*TASK DESCRIPTION*
Read the data below. Every line holding the string "import" must be copied.

START RECORDS FOR THE TASK

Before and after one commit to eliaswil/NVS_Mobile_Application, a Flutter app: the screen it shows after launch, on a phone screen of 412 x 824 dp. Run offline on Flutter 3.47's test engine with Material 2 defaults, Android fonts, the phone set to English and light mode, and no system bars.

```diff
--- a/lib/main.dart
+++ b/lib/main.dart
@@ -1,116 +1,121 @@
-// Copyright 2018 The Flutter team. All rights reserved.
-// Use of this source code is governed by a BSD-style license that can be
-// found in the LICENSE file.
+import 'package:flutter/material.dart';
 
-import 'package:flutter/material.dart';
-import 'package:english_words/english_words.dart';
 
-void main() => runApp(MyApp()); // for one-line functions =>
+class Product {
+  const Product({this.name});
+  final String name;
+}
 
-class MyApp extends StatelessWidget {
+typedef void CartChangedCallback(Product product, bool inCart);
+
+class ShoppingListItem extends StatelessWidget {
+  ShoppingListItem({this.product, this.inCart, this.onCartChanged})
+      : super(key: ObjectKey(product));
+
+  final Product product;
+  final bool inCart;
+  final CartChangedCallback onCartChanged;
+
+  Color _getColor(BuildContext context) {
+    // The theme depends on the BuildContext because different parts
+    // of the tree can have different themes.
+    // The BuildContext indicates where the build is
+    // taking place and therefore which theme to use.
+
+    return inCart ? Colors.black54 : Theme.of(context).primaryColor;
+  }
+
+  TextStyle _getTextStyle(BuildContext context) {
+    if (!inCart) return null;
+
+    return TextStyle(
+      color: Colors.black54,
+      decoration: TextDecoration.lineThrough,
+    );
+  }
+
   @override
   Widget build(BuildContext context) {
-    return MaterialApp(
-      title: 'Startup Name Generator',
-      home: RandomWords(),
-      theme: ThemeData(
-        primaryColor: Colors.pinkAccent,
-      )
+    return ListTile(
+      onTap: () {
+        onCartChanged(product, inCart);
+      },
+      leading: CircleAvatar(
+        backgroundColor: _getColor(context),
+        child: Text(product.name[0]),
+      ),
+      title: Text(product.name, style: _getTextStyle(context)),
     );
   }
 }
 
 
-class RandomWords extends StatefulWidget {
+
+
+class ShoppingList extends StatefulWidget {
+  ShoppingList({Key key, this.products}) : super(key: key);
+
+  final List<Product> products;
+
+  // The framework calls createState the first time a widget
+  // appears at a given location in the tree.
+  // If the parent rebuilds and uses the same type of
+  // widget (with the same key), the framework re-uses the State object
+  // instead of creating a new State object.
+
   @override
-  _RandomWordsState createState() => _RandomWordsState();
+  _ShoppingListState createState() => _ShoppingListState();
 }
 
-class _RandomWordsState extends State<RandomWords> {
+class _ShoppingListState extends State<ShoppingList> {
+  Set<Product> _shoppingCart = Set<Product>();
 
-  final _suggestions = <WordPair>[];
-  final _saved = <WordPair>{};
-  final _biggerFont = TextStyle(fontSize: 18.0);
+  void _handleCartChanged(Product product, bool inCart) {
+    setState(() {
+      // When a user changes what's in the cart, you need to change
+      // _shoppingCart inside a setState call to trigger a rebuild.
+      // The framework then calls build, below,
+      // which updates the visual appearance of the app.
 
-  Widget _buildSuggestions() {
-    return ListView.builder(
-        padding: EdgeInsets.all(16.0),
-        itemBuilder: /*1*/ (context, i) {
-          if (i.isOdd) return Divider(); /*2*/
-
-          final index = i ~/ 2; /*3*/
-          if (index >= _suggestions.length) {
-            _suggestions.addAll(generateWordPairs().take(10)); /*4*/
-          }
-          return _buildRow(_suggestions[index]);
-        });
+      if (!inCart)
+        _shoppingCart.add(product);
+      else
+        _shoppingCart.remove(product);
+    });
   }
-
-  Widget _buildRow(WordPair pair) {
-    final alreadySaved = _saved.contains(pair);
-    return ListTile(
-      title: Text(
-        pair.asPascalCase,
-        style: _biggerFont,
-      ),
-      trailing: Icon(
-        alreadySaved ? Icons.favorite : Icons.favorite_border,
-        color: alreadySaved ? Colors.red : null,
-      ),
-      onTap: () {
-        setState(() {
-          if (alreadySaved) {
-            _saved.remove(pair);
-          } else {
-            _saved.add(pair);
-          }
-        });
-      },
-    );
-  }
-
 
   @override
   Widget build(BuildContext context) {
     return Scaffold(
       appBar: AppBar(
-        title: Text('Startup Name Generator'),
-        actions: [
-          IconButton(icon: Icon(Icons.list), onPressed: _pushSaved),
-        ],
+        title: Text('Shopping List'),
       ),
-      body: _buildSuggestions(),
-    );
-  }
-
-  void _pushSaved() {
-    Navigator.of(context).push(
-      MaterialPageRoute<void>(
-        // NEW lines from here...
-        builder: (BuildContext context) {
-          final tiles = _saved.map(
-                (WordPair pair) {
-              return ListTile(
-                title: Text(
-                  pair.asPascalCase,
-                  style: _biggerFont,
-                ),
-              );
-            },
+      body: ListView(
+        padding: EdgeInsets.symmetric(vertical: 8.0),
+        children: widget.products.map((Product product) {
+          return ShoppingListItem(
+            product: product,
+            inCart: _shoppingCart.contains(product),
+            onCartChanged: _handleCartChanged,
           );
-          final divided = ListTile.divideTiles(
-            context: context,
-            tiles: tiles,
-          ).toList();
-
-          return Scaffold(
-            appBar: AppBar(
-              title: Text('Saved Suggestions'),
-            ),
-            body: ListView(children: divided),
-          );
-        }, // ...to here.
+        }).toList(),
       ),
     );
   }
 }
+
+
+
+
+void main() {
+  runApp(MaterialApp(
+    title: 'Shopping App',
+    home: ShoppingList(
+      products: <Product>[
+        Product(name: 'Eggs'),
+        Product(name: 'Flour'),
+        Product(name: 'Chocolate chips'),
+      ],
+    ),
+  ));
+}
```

END RECORDS FOR THE TASK

*RESPONSE TO THE EXERCISE*
+import 'package:flutter/material.dart';
-import 'package:flutter/material.dart';
-import 'package:english_words/english_words.dart';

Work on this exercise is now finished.